_WORK INSTRUCTIONS_: Find every line below where the word "ipynb" occurs, then give how many you found and nothing else.

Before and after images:
=== Section Start ===
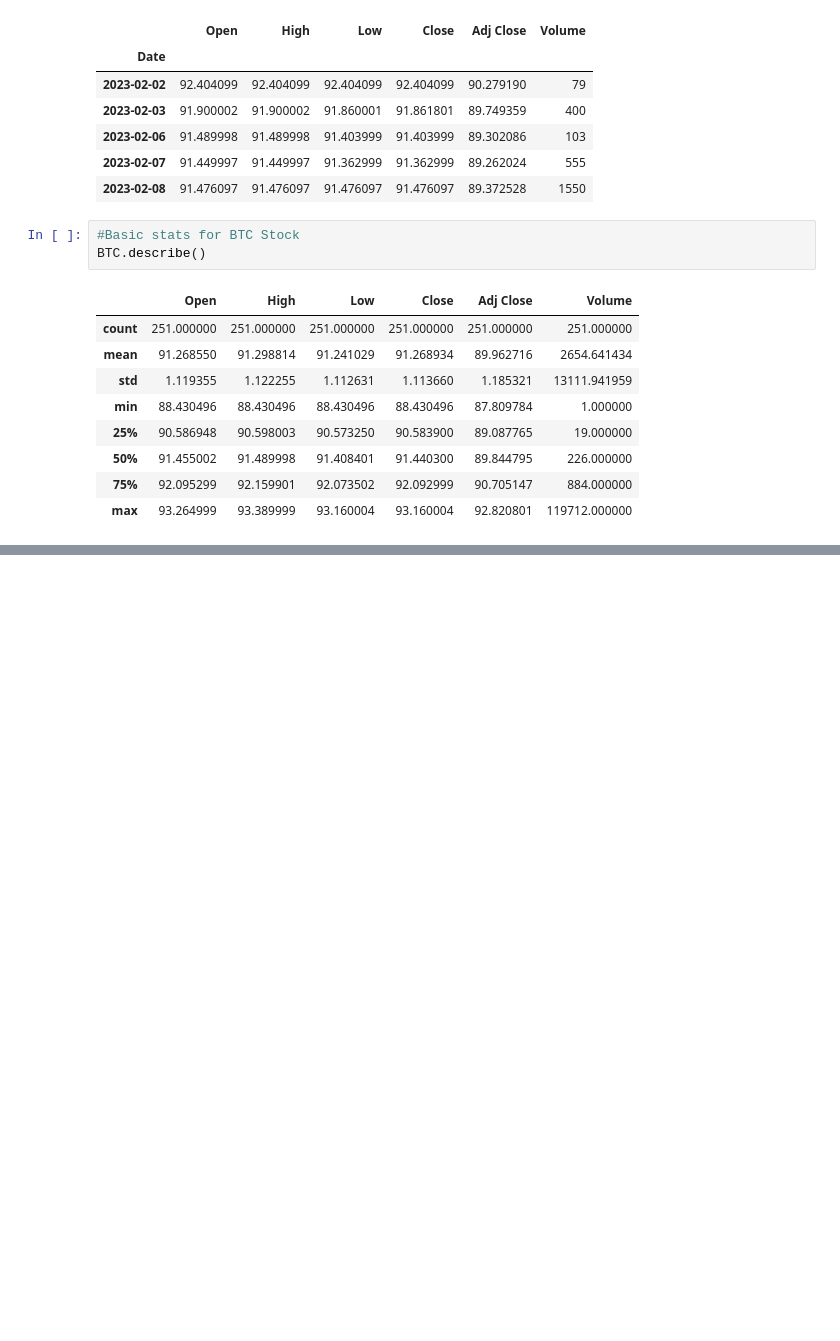
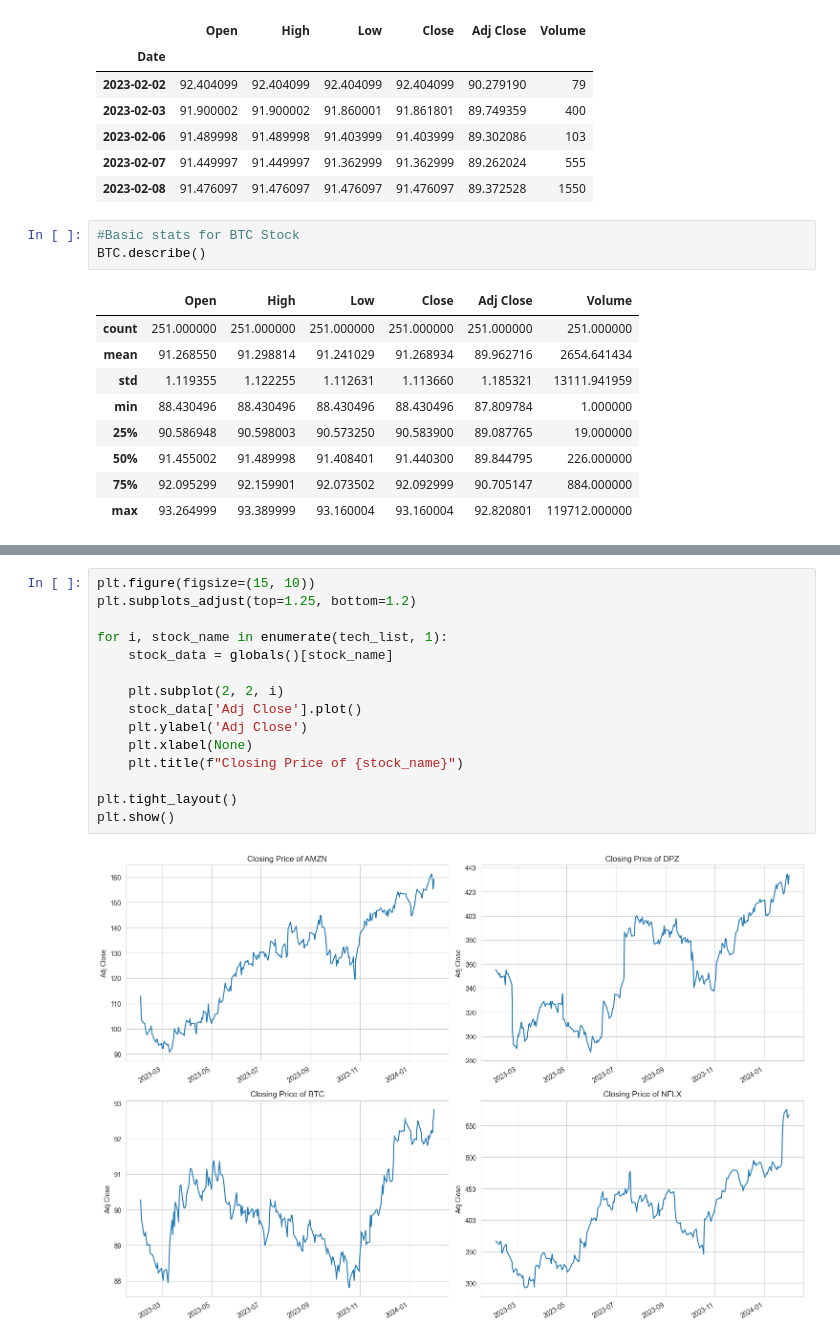
Before and after one commit to Deepak-B-G/Fast-Lane-Internship, a Jupyter notebook: Project-02/project-02.ipynb, the cells around one changed output, grey strips where cells are left out. Saved outputs shown, nothing was run; the diff lists cells and outputs as text; blank space fills up the shorter version.

```diff
--- a/Project-02/project-02.ipynb
+++ b/Project-02/project-02.ipynb
@@ -62,0 +99,17 @@ BTC.describe()
+# %%
+plt.figure(figsize=(15, 10))
+plt.subplots_adjust(top=1.25, bottom=1.2)
+
+for i, stock_name in enumerate(tech_list, 1):
+    stock_data = globals()[stock_name]
+
+    plt.subplot(2, 2, i)
+    stock_data['Adj Close'].plot()
+    plt.ylabel('Adj Close')
+    plt.xlabel(None)
+    plt.title(f"Closing Price of {stock_name}")
+
+plt.tight_layout()
+plt.show()
+# %% [output]
+[figure, added]
```
Also changed, not shown: parts of 3 cells of this notebook.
=== Section End ===
_YOUR SOLUTION_: 3